  # Define Docker socket of rootless docker user
  - name: dockersock
      path: /run/user/1001/docker.sock

This uses the docker/compose image to run the docker-compose file inside a container. As the image is basically "Docker in Docker" and has the Docker socket of the user running the rootless Docker daemon (/run/user/1001/docker.sock) shared as a mountpoint, it controls the docker daemon directly on the container server, outside of the container. The command docker-compose up -d --build means that docker-compose will build the images, run the containers in detached mode, and exit.

Also note the node section. Here, we define on which drone runner node the whole process will run, and eventually on which container server the container will be deployed.

Activate Drone job

In the, sync the repositories, search for your new repo, and activate it. This internally sets a web hook in Gitea that notifies Drone if something has changed. Obviously, this only works if the repo already exists!

Security Note

You have to make the repository Trusted in the repository's Drone settings to be allowed to mount the Docker socket. However, please choose at least one of these additional protection settings to avoid security flaws

  • Disable forks: Do not run any CI job started from a fork of the trusted repo. That implies that authorised System Hackers shall not contribute from forks to repos but create branches directly on the upstream repo.

  • Protected: Only run CI jobs when the signature of the .drone.yml file is verified. Authorised Drone users can sign the file via the drone CLI locally, e.g. drone sign fsfe-system-hackers/minimal-docker --save. If the signature does not match (so the file has been tampered with), the build has to be approved manually.


You can do a test commit to see if it deploys the container correctly.

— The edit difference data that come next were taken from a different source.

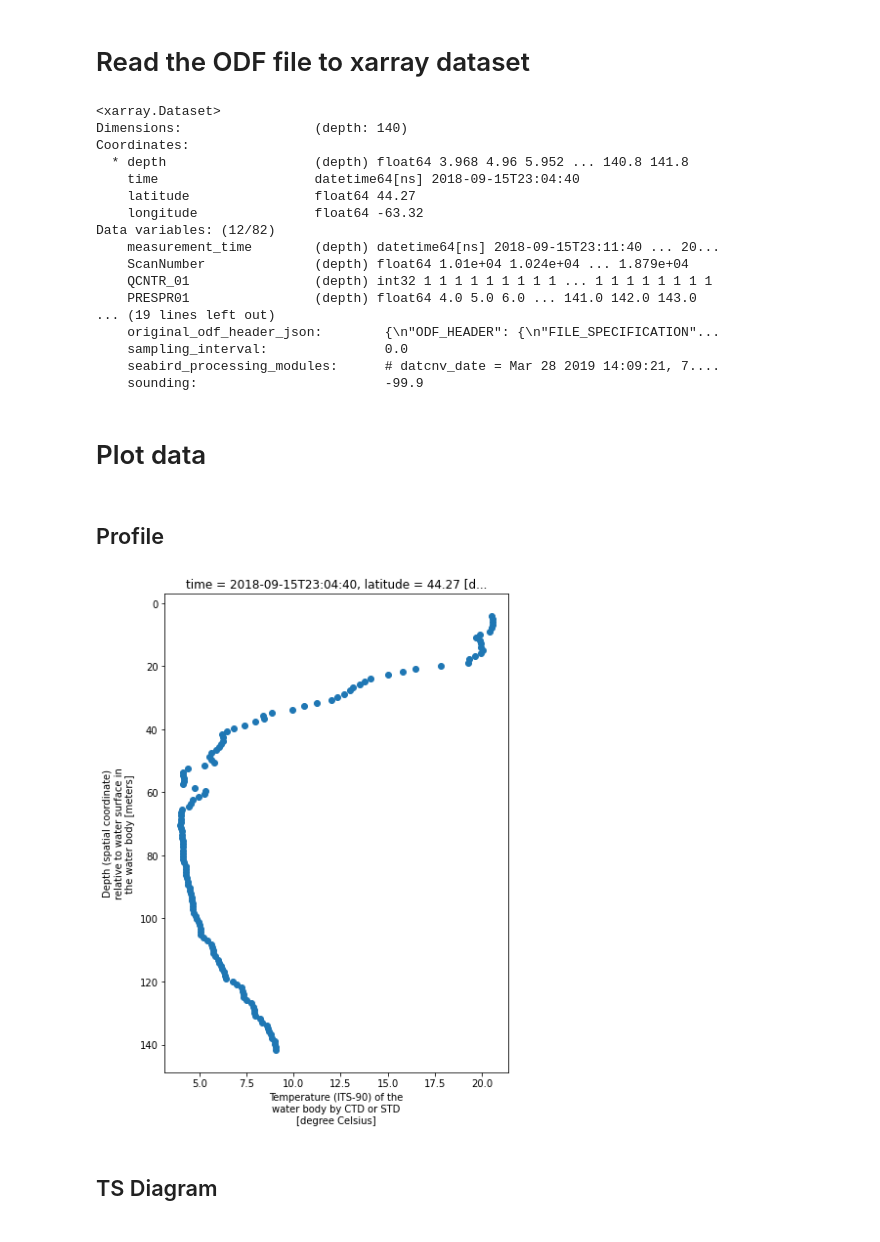
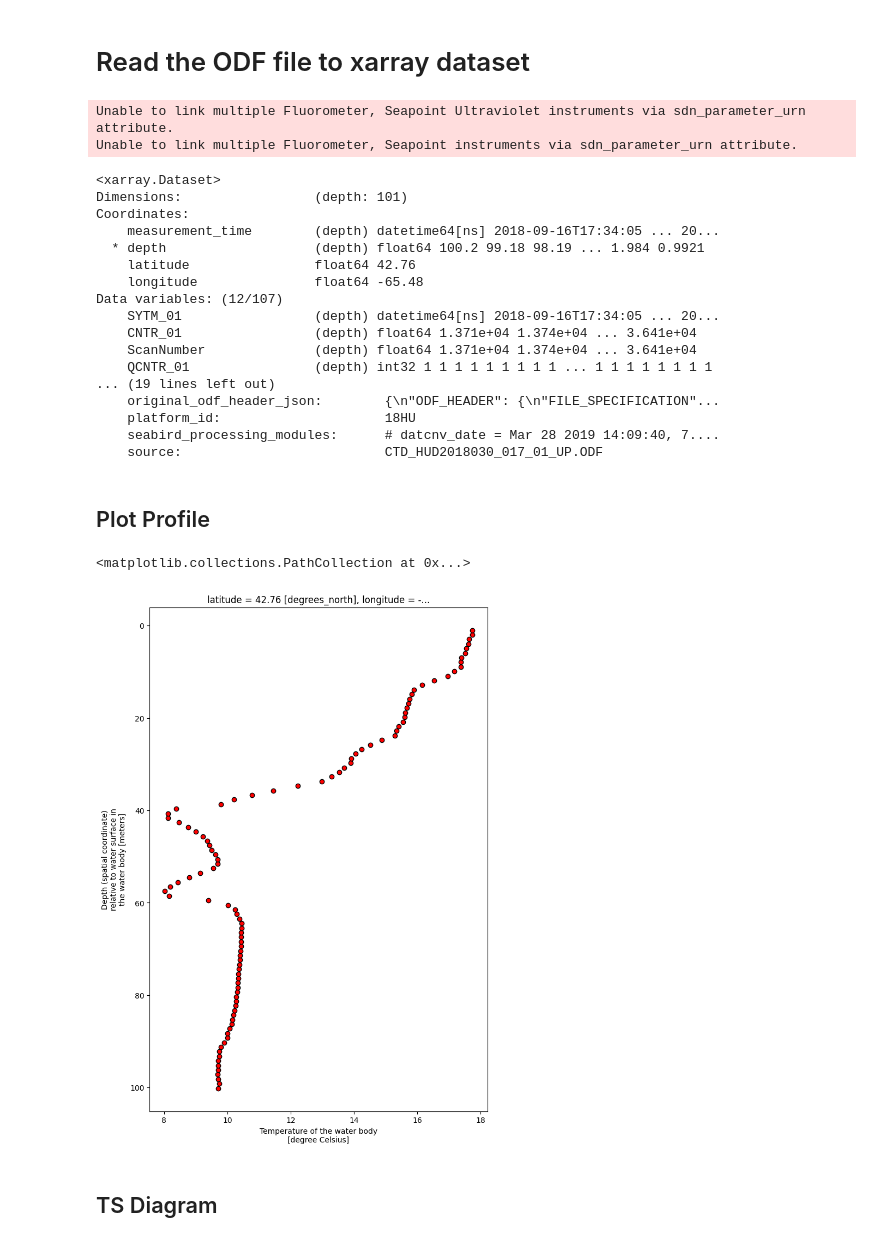
Before and after one commit to cioos-siooc/ocean-data-parser, a Jupyter notebook: notebooks/bio_odf_parsing_example.ipynb, the cells around one changed output. Cells and saved outputs as stored; diff of their text form; code cells hidden in the pictures.

```diff
--- a/notebooks/bio_odf_parsing_example.ipynb
+++ b/notebooks/bio_odf_parsing_example.ipynb
@@ -9,12 +10,16 @@ import os
 # %% [markdown]
 # Download an ODF locally from GitHub
+# %%
+def download_file_from_github(raw_url):
+    """Download a github raw file localy"""
+    odf_file_path = os.path.basename(raw_url)
+    response = requests.get(raw_url)
+    with open(odf_file_path, "w") as f:
+        f.write(response.text)
+    return odf_file_path
 # %%
 # Download from the ocean-data-parser repository one BIO ODF test file for demonstration purposes
-odf_file_url = "https://raw.githubusercontent.com/cioos-sioocean-data-parser/odf-parser/tests/parsers_test_files/dfo/odf/bio/CTD_HUD2018030_008_01_DN.ODF"
-odf_file_path = os.path.basename(odf_file_url)
-response = requests.get(odf_file_url)
-with open(odf_file_path, "w") as f:
-    f.write(response.text)
+odf_file_path = download_file_from_github("https://raw.githubusercontent.com/cioos-siooc/ocean-data-parser/development/tests/parsers_test_files/dfo/odf/bio/CTD/CTD_HUD2018030_017_01_UP.ODF")
 # %% [markdown]
 # Read the ODF file to xarray dataset
 # %%
@@ -22,31 +27,32 @@ with open(odf_file_path, "w") as f:
 ds = bio_odf(odf_file_path)
 ds
 # %% [output]
-<xarray.Dataset>
-Dimensions:                 (depth: 140)
-Coordinates:
-  * depth                   (depth) float64 3.968 4.96 5.952 ... 140.8 141.8
-    time                    datetime64[ns] 2018-09-15T23:04:40
-    latitude                float64 44.27
-    longitude               float64 -63.32
-Data variables: (12/82)
-    measurement_time        (depth) datetime64[ns] 2018-09-15T23:11:40 ... 20...
-    ScanNumber              (depth) float64 1.01e+04 1.024e+04 ... 1.879e+04
-    QCNTR_01                (depth) int32 1 1 1 1 1 1 1 1 1 ... 1 1 1 1 1 1 1 1
-    PRESPR01                (depth) float64 4.0 5.0 6.0 ... 141.0 142.0 143.0
-... (19 lines left out)
-    original_odf_header_json:        {\n"ODF_HEADER": {\n"FILE_SPECIFICATION"...
-    sampling_interval:               0.0
-    seabird_processing_modules:      # datcnv_date = Mar 28 2019 14:09:21, 7....
-    sounding:                        -99.9
+Unable to link multiple Fluorometer, Seapoint Ultraviolet instruments via sdn_parameter_urn attribute.
+Unable to link multiple Fluorometer, Seapoint instruments via sdn_parameter_urn attribute.
+<xarray.Dataset>
+Dimensions:                 (depth: 101)
+Coordinates:
+    measurement_time        (depth) datetime64[ns] 2018-09-16T17:34:05 ... 20...
+  * depth                   (depth) float64 100.2 99.18 98.19 ... 1.984 0.9921
+    latitude                float64 42.76
+    longitude               float64 -65.48
+Data variables: (12/107)
+    SYTM_01                 (depth) datetime64[ns] 2018-09-16T17:34:05 ... 20...
+    CNTR_01                 (depth) float64 1.371e+04 1.374e+04 ... 3.641e+04
+    ScanNumber              (depth) float64 1.371e+04 1.374e+04 ... 3.641e+04
+    QCNTR_01                (depth) int32 1 1 1 1 1 1 1 1 1 ... 1 1 1 1 1 1 1 1
+... (19 lines left out)
+    original_odf_header_json:        {\n"ODF_HEADER": {\n"FILE_SPECIFICATION"...
+    platform_id:                     18HU
+    seabird_processing_modules:      # datcnv_date = Mar 28 2019 14:09:40, 7....
+    source:                          CTD_HUD2018030_017_01_UP.ODF
 # %% [markdown]
-# Plot data
+## Plot Profile
-# %% [markdown]
-## Profile
-# %%
-fig = ds.plot.scatter(x="TEMPS901", y="depth", size=9, aspect=0.7)
-fig.axes.invert_yaxis()
-# %% [output]
-[figure, removed]
+# %%
+fig = plt.figure(figsize=(8,12))
+ds.plot.scatter(x="TEMPPR01", y="depth",facecolor='red',edgecolor='black', yincrease=False)
+# %% [output]
+<matplotlib.collections.PathCollection at 0x...>
+[figure, added]
 # %% [markdown]
 ## TS Diagram
```
Also changed, not shown: parts of 5 cells of this notebook, 2 other files.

git commit --allow-empty -m 'Trigger build'

You can also restart Drone builds, so no empty commits are necessary.

How to use Drone secrets

Drone secrets allow you to securely insert secrets in your Docker images.

Add the secret in the Drone configuration

Make sure that Drone is activated for the repository. Then, you can add secrets in the repo's Drone settings. In this example, we add the secret my_secret_key.

Add the secret to .drone.yml to the respective build step. That provides the environment variable MY_SECRET_KEY to be picked up by the commands running in this step.

  - name: Deploy container
        from_secret: my_secret_key

Add the secret in docker-compose as a build argument

Instead of providing only the build context, provide the arguments as well.

Change the line:

    build: .


       context: .
        - MY_SECRET_KEY=${MY_SECRET_KEY:?err}

This will add the --build-arg flag to the docker build command. The :?err makes the build fail if the environment variable is missing as a safety net.

Use the secret in the Dockerfile

Then you can add the argument in the Dockerfile by adding this line:

ARG MY_SECRET_KEY=insecuredefault

MY_SECRET_KEY is considered as a environment variable for the image build and therefore can be used with $MY_SECRET_KEY.

Note: This environment variable will not exist in the image, it's only available during the build. If the secret shall be available as a environment variable inside the running container, do this in docker-compose.yml:


How to use LDAP

If you want your container to authenticate users via the FSFE's LDAP, e.g. against a LDAP group, we usually use the groupsreader account in LDAP that has the permissions to also fetch the group memberships of a user.

To establish an encrypted connection with the LDAP server within a Docker container, you will just have to set the IP as the LDAP server without any encryption. All traffic will be encrypted via innernet.

Examples for Docker containers and VMs using LDAP can be found with the ldap keyword in Git.


In order to monitor whether the address is available, add the virtual host in the Icinga2 configuration.

Dependency Management

We offer a bot keeping track of dependencies for you in Docker, docker-compose and Drone files: renovate. This is highly recommended!

To activate it for your repo, just add the topic renovate on your repo. It will get a pull request within a day asking you to configure it which you can just merge. Then, once a day, your repo will be checked for updates.

TechDocs/TechnicalProcesses/DockerDeployment (last edited 2023-01-18 13:17:31 by tobiasd)